We are mentoring advocates first – and a mentoring software company second. We would love to live in a world where every company does mentoring right. But we don’t.
In fact, mentoring is often one of those invaluable people programs that often ends up in the check-box category; implemented to fill a void or gap in an organisations people and culture quota – but never really invested in, measured, or emphasised as a tool for creating real change for employees or company.
This is a real shame. Because companies and individuals who are involved in good mentoring programs see very real and tangible results; results like increased engagement, increased satisfaction, and increased diversity.
So to give you a bit of inspiration on your way to building a better mentorship program, here are a few of the best examples of company’s doing mentoring right today.
Deloitte, the giant accounting firm, has institutionalised mentoring in a way that ensures their leadership pipeline is bursting at the seams. The name of the program, the Emerging Leaders Development Program, does exactly what it is intended to do: develop future Deloitte leaders.
Much of the strength of their program lies in its focus and commitment. According to the Deloitte website, each program participant is assigned a partner, principal, or director sponsor who commits to at least two years to help their protégées drive their own careers by helping them understand how to navigate their organisation.

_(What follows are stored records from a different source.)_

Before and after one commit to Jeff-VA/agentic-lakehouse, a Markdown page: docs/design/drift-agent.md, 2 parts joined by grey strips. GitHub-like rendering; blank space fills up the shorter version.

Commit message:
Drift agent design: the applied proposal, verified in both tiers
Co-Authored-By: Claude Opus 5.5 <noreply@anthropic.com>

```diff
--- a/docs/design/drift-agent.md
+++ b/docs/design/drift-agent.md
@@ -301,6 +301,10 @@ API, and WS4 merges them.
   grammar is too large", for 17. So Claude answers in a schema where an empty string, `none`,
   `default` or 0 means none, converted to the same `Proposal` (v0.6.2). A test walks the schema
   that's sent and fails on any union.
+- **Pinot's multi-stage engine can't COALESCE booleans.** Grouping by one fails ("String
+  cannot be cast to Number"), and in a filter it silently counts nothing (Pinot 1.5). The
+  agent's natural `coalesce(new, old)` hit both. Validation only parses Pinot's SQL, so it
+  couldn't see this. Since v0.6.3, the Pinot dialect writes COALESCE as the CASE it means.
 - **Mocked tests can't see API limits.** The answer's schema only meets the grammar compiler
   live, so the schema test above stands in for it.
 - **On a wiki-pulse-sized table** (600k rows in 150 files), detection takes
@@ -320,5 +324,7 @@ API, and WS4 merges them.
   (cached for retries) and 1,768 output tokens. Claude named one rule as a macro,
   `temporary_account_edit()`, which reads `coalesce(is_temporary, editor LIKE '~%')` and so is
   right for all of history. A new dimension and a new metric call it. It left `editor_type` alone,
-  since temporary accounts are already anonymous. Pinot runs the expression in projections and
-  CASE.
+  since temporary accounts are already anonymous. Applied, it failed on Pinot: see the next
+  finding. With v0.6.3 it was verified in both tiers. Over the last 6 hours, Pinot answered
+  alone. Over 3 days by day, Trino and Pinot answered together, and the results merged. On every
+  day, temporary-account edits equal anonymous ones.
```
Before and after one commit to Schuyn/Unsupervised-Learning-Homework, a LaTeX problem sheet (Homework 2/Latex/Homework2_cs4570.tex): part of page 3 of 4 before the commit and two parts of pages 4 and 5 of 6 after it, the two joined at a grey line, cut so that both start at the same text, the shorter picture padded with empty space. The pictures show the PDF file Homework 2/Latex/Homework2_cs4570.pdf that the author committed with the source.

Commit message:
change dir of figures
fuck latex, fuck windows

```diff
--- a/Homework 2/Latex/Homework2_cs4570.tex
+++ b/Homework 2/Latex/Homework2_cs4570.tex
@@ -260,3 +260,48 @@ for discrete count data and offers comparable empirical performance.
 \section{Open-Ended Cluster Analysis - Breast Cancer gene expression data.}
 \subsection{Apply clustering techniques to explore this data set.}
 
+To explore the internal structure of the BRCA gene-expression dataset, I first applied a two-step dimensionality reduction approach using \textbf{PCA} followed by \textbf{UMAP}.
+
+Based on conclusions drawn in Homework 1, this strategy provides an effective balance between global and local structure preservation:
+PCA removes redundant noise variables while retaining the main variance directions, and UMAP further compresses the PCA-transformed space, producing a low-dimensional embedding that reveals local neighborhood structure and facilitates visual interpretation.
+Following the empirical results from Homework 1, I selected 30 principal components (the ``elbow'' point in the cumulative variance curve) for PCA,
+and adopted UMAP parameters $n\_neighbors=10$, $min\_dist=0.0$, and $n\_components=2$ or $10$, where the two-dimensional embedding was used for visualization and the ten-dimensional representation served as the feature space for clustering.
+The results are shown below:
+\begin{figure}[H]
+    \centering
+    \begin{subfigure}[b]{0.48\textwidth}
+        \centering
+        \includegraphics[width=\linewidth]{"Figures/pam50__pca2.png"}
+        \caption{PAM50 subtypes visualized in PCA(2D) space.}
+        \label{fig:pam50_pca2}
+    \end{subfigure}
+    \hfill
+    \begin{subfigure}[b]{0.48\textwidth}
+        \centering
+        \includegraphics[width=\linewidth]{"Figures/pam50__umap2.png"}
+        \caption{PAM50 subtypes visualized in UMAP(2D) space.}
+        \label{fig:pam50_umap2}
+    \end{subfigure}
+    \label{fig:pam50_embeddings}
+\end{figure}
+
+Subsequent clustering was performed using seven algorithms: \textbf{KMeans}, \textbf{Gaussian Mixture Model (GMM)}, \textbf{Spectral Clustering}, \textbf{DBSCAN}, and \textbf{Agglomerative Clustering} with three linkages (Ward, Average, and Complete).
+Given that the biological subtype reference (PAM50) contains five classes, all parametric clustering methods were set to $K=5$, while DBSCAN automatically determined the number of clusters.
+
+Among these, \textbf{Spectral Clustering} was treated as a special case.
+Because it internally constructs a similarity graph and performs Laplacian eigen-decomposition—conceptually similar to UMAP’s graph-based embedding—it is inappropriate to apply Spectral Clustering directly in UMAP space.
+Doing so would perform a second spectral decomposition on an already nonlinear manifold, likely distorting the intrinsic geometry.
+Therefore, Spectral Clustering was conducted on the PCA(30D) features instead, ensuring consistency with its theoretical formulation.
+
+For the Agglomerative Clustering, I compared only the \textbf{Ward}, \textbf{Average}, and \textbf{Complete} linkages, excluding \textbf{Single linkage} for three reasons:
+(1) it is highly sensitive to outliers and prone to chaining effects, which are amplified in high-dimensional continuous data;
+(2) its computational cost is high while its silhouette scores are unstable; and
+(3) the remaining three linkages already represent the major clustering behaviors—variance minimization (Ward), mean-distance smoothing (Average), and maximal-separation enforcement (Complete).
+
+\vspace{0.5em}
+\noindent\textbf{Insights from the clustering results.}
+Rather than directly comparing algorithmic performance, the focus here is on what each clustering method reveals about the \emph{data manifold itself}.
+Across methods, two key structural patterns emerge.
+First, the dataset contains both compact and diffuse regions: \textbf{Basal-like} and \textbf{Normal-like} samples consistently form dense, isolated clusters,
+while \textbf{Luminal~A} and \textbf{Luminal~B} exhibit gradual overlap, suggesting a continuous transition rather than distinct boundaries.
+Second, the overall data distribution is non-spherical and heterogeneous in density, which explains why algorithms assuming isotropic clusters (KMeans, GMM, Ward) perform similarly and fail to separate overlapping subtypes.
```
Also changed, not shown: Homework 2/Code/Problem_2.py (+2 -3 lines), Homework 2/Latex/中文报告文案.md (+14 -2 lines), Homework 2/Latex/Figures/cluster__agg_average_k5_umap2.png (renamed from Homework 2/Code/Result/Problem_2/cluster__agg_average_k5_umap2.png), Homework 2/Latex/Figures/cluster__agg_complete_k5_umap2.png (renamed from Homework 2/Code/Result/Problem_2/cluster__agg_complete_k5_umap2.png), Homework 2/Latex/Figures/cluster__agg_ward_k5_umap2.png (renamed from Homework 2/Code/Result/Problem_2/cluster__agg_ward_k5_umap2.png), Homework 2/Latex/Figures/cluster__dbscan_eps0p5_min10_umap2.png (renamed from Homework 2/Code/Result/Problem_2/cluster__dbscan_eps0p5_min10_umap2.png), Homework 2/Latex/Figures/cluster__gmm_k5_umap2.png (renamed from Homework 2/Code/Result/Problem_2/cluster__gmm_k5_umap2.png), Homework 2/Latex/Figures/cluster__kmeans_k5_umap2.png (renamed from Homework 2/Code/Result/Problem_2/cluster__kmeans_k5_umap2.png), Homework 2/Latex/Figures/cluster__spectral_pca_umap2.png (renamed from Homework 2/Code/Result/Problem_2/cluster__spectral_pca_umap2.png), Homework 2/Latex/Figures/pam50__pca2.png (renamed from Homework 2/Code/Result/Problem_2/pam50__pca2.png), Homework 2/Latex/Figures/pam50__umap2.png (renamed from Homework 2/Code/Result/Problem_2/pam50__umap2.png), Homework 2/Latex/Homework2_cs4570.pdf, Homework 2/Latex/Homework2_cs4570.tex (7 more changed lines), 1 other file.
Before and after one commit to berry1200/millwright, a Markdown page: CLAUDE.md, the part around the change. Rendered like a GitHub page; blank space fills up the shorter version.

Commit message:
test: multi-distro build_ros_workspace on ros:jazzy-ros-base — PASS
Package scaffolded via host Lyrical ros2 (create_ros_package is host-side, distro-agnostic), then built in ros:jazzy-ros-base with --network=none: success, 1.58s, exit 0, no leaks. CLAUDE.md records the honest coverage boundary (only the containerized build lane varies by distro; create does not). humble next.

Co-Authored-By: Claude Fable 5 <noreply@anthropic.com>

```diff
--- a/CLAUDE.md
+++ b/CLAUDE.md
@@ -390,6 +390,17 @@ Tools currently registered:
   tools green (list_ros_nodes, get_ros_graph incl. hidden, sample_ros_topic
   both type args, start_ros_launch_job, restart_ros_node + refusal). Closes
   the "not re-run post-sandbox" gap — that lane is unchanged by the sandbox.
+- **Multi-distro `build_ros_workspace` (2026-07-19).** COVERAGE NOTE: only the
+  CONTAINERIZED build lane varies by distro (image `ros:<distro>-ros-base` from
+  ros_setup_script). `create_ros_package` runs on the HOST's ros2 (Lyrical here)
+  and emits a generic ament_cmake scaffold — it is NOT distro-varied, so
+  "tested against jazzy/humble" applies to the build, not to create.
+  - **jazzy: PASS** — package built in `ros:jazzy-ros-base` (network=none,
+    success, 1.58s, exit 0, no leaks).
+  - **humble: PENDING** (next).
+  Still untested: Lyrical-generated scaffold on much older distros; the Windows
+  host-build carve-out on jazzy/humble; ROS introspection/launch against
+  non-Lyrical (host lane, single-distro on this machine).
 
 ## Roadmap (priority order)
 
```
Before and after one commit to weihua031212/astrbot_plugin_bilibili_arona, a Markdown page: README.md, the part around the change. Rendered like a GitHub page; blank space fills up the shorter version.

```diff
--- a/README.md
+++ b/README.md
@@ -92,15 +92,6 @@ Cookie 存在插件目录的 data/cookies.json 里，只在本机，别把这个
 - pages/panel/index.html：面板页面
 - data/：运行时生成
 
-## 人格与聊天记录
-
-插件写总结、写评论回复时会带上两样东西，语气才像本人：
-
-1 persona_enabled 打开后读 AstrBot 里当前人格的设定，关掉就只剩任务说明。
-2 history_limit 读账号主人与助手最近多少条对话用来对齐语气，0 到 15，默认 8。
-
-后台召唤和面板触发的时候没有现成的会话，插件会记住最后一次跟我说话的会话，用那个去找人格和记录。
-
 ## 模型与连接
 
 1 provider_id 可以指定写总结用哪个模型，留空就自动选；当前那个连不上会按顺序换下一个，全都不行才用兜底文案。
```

Deloitte increases retention and company commitment by keeping the mentoring focused on how to further their careers, specifically at Deloitte, whilst also committing two whole years to the endeavour, fostering strong and reliable mentorships.
The programs participants are typically high-performing minority managers, which also improves the inclusivity of the program, and in-turn – inclusivity and diversity at Deloitte.
Another of the big 4 accounting firms is doing a lot right when it comes to mentoring. At least one of the channels for mentoring at KPMG revolves around the all-important CPA (Certified public accountant) exam. As an integral part of accounting – and a major part of their employees career progress and success – KPMG leverages a lot of their resources on supporting their employees before, during, and after their CPA exam. This not only helps to ensure that they are developing their employees (which results in great returns for them), but also really helps their employees, as one KPMG employee reports:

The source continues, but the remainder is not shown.